The ratio of people who failed to pay national pension premiums hit a record-high 37.2 percent in fiscal 2002, surpassing the previous record of 29.1 percent in fiscal 2001, the Social Insurance Agency said Thursday.
The increase signals further woes for the troubled national pension plan intended mainly for the self-employed, farmers, fishermen and students aged between 20 and 59, making it certain that public distrust in the system will grow.
An estimated 1 trillion yen in premiums went unpaid in the year to March 31, according to the agency, an entity under the Health, Labor and Welfare Ministry.
Ministry officials attributed the increase to the transfer of premium-collection duties to the national government from local governments in fiscal 2002 as well as the prolonged economic slump.
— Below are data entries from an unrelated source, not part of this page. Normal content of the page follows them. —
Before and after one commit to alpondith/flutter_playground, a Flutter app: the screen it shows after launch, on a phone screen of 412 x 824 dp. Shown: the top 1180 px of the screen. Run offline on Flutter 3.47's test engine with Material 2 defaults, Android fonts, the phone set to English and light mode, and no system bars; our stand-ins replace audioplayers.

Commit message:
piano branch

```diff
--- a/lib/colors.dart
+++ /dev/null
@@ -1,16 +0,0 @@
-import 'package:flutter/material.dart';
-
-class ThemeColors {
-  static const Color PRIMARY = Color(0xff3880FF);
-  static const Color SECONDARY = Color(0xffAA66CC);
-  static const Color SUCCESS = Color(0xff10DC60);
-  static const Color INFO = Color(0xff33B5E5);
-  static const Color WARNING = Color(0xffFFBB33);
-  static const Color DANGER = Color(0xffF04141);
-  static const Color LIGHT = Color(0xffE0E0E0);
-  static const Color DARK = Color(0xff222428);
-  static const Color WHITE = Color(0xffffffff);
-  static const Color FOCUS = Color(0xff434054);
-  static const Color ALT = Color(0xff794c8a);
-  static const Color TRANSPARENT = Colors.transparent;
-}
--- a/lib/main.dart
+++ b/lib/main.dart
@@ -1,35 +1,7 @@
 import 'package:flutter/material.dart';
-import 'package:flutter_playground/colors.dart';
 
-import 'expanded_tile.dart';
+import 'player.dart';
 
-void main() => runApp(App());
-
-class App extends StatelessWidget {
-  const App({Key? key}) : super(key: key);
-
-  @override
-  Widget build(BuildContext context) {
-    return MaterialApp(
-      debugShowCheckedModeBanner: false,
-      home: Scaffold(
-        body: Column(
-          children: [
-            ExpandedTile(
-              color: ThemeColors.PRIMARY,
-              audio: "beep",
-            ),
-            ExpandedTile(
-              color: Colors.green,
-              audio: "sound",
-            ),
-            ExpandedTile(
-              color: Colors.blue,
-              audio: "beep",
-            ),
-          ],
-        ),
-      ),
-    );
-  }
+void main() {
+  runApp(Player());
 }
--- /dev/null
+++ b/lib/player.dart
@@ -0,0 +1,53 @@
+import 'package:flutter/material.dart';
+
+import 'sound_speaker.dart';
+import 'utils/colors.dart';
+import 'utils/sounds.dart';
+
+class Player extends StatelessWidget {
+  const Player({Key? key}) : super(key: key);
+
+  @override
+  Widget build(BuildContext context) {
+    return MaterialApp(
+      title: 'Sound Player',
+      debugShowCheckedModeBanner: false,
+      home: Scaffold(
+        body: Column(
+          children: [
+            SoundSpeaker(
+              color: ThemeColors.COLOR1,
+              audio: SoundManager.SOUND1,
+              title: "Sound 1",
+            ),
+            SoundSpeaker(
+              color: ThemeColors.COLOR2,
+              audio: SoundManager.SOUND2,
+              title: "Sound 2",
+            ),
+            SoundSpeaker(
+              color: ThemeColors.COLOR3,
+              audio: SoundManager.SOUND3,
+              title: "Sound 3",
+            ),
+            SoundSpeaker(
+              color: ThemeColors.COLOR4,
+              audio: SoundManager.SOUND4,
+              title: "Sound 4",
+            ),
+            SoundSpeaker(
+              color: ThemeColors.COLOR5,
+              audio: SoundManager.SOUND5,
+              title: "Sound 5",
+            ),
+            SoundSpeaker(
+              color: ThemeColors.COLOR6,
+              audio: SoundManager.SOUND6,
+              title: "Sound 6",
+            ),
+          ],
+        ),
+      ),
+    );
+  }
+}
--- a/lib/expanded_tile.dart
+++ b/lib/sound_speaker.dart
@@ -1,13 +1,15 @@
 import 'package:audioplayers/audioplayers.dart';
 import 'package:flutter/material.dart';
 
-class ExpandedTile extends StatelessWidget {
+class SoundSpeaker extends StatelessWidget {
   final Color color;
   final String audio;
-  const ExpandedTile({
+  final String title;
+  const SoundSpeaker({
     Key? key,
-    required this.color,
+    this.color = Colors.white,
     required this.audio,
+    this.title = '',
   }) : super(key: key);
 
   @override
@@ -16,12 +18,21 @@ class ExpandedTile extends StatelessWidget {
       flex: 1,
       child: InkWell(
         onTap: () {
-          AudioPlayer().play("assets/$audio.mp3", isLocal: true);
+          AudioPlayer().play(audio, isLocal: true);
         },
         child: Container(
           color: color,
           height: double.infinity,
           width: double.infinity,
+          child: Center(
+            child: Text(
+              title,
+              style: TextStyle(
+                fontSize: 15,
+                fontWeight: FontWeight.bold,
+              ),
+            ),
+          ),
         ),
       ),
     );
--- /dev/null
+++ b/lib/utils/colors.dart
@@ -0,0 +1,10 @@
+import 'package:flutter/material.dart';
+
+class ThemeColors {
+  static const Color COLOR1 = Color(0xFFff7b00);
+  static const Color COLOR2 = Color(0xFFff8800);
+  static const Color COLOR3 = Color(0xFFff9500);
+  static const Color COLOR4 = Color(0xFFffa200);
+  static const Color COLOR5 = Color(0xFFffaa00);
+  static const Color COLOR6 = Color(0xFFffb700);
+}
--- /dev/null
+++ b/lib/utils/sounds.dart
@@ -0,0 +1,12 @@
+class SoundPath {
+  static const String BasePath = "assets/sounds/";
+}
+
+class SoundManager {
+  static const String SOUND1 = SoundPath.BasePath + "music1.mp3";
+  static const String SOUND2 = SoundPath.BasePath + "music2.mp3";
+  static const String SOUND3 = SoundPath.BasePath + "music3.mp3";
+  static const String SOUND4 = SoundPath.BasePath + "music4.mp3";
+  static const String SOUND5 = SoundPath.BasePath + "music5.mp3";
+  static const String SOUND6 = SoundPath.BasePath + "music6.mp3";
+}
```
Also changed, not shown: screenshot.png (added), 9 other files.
They said that although there was a decline in the number of low-income people who are exempt from premium payments as a result of tightened exemption restrictions, the nonexempt did not come forward and pay.
In fiscal 2002, the number of people with premium exemptions nearly halved to 1.44 million from 2.77 million in fiscal 2001, pushing up the number of those obliged to pay to 18.36 million from 16.83 million, according to the agency.
Of those who were exempt in fiscal 2001 but subsequently lost their exemption, 85.5 percent did not pay their premiums in fiscal 2002, it said.
Under the system, future pensioners must pay a fixed monthly premium of 13,300 yen. Those who contribute for more than 25 years can receive pensions starting at age 65.
The ministry and the agency plan to set up a special task force Aug. 1 to study measures to lower the payment default ratio to 20 percent in the next five years, the officials said.